## RECORDED DATA
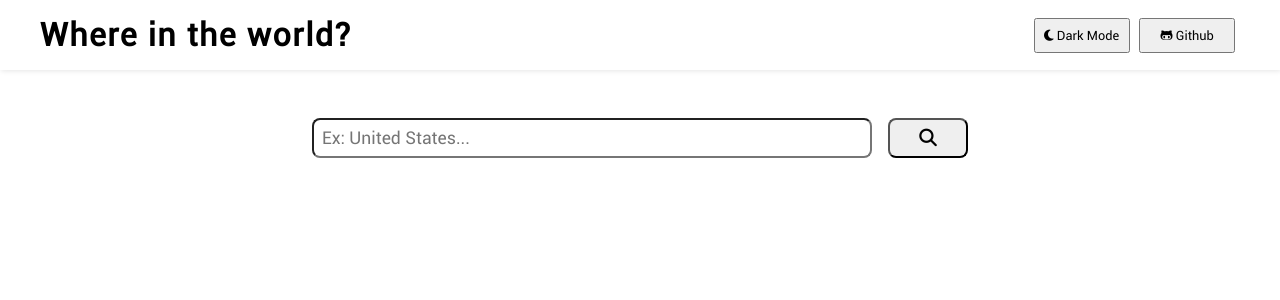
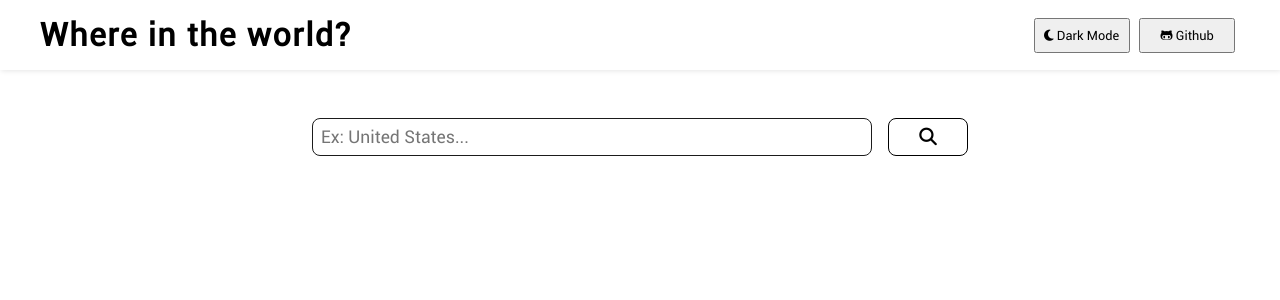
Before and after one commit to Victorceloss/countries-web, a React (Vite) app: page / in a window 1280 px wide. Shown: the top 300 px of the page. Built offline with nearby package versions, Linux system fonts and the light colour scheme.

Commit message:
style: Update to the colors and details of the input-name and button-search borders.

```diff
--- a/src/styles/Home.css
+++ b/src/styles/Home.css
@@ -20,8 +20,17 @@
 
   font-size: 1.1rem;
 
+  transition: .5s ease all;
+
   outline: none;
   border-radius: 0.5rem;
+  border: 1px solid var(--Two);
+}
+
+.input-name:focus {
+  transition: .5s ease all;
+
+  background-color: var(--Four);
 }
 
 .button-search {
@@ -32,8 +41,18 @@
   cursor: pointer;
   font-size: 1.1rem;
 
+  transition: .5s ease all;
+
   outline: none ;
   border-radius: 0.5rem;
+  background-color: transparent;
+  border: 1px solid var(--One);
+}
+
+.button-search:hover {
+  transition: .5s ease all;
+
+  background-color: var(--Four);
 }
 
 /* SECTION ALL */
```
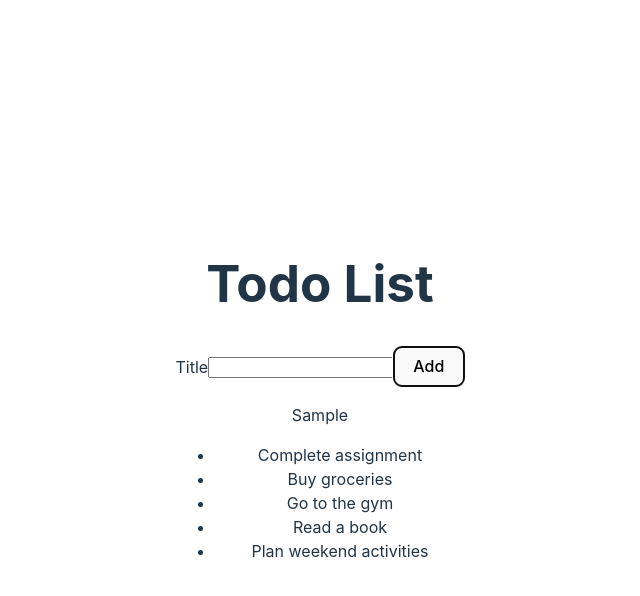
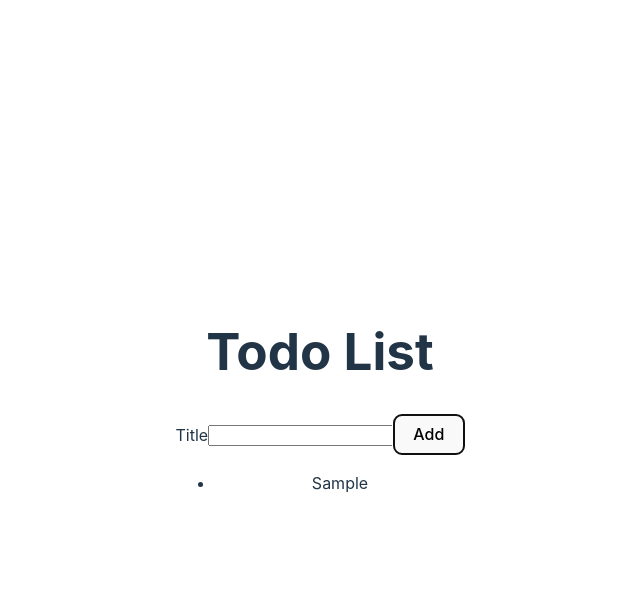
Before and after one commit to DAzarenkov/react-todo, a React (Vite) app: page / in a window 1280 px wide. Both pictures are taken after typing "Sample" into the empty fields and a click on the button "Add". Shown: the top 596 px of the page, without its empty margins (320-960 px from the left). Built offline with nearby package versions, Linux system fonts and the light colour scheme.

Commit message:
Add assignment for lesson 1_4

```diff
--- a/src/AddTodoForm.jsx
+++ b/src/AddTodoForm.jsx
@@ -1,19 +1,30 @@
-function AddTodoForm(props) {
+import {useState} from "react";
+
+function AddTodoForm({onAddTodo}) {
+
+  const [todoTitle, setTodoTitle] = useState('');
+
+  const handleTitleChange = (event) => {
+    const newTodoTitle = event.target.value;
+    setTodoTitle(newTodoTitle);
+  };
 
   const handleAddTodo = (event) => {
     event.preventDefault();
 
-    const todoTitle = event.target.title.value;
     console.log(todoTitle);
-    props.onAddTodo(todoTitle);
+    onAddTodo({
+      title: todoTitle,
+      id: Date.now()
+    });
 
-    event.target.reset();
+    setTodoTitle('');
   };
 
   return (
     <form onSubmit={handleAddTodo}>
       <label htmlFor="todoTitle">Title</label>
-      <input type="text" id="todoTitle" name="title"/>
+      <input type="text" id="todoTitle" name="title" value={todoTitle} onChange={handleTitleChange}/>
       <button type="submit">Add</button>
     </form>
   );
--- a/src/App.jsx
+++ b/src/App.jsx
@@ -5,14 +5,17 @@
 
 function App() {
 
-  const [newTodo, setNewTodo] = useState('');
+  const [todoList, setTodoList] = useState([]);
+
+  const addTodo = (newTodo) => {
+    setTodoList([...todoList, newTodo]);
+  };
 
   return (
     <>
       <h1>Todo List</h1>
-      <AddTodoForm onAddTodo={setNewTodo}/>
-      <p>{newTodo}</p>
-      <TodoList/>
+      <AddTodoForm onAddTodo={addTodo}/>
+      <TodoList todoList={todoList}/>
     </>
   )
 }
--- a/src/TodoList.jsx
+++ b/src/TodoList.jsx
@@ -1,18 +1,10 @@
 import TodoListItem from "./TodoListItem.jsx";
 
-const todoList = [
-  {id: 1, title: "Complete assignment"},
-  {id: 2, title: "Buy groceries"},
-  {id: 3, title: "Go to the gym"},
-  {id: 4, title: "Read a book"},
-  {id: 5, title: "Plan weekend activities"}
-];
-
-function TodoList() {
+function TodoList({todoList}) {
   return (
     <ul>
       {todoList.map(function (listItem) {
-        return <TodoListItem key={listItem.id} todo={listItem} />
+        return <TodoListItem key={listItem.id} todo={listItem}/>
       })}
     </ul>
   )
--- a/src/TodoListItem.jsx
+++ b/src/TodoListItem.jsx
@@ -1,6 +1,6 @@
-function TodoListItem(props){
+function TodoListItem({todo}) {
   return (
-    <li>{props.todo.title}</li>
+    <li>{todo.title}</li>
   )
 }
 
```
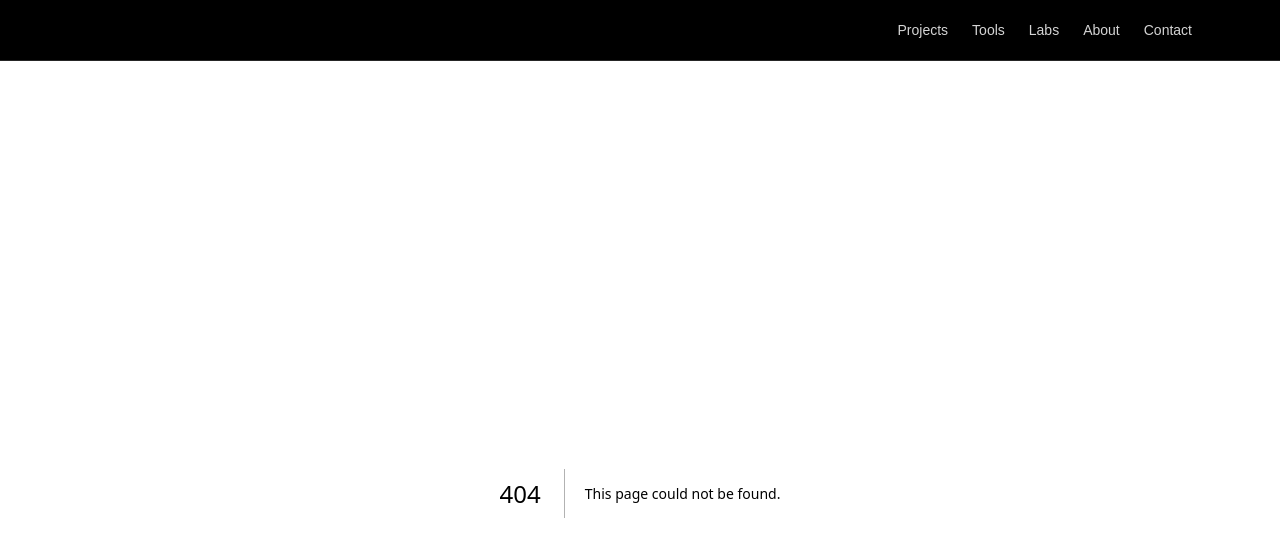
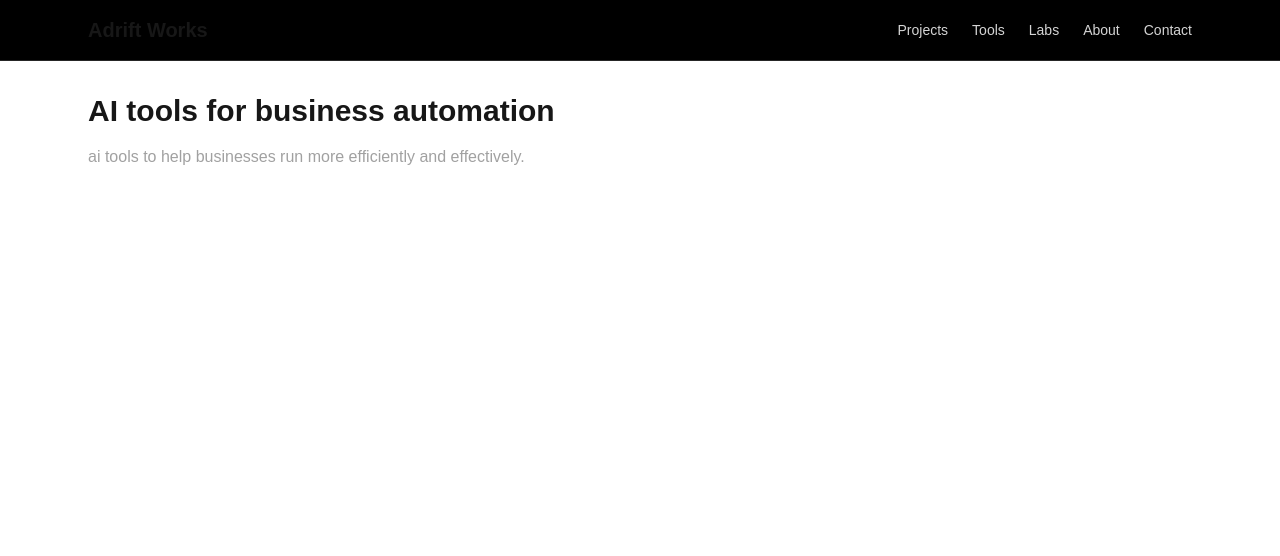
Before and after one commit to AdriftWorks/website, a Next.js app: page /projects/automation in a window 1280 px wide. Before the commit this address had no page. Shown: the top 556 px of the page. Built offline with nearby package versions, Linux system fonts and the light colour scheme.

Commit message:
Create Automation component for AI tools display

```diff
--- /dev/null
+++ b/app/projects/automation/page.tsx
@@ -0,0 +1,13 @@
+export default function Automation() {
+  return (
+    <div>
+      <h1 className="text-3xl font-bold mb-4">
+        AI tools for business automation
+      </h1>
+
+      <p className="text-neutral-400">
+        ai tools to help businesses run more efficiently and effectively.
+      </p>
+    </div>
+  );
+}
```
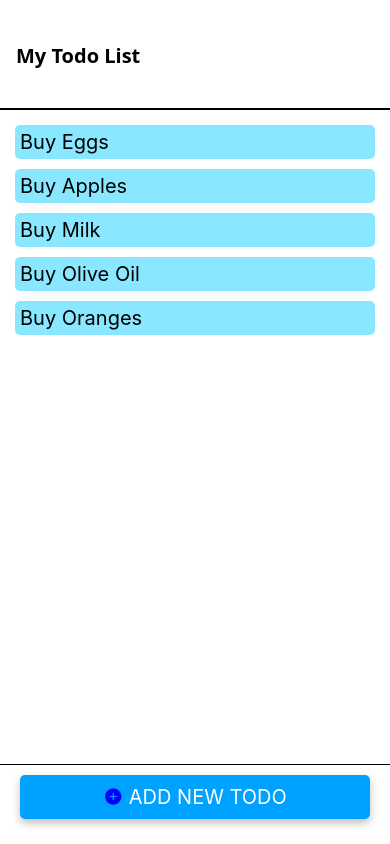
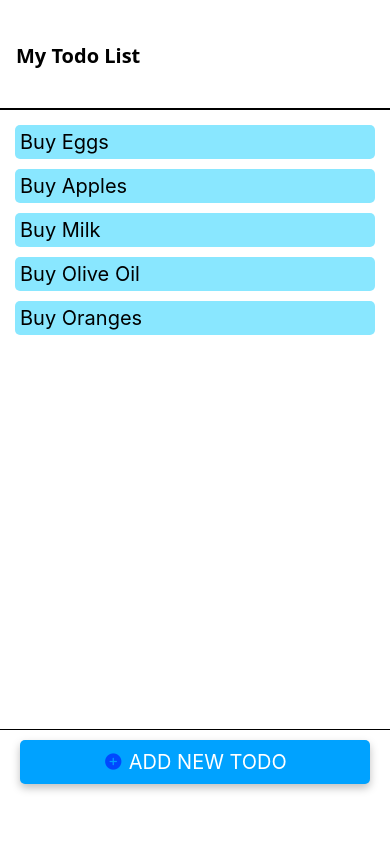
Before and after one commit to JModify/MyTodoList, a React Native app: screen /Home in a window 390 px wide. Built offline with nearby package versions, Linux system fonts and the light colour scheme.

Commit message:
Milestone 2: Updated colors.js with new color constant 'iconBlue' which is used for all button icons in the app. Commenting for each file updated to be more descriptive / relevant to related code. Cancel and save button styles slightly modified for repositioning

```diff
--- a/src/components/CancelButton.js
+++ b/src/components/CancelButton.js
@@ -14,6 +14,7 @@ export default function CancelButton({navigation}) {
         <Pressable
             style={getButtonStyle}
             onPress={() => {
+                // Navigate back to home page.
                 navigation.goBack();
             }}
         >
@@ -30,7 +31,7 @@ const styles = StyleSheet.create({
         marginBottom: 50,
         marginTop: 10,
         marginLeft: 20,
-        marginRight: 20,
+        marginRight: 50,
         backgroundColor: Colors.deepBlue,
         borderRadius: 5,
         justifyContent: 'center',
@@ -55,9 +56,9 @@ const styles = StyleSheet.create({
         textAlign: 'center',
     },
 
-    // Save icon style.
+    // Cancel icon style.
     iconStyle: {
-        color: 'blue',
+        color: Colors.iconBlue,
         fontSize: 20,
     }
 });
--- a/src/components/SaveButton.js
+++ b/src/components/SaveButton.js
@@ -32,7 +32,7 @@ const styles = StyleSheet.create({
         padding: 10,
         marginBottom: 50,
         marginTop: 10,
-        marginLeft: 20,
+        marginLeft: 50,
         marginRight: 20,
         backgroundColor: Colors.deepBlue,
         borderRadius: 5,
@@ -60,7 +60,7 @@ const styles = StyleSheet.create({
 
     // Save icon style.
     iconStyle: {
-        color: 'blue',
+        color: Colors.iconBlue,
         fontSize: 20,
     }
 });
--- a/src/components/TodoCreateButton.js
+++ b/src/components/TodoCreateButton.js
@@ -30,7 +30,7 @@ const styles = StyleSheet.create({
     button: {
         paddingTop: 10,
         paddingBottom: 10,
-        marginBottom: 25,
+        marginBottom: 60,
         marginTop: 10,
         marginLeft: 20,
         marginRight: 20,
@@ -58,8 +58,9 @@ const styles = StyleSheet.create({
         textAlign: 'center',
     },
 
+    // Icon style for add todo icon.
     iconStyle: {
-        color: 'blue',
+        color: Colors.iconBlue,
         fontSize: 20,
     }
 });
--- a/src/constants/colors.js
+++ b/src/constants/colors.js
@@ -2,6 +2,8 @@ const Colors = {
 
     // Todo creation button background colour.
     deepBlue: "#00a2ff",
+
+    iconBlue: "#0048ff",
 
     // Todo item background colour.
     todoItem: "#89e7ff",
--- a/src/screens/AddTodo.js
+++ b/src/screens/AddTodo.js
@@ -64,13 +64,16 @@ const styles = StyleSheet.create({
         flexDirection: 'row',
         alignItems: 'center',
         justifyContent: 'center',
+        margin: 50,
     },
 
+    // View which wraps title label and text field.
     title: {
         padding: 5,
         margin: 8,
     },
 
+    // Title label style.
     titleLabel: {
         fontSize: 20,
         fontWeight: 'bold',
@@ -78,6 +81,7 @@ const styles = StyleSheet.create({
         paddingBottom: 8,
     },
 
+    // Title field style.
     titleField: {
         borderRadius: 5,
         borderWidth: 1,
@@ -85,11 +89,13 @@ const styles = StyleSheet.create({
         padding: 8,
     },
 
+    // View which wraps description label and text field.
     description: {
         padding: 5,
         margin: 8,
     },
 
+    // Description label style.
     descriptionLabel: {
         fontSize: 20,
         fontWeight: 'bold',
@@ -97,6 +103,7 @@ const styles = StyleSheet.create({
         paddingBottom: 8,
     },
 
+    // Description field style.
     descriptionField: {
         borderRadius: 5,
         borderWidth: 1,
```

## TASK REQUIREMENTS
Say how many lines in the records contain the word "TodoListItem". Nothing but the number is required.

## OUTPUT
7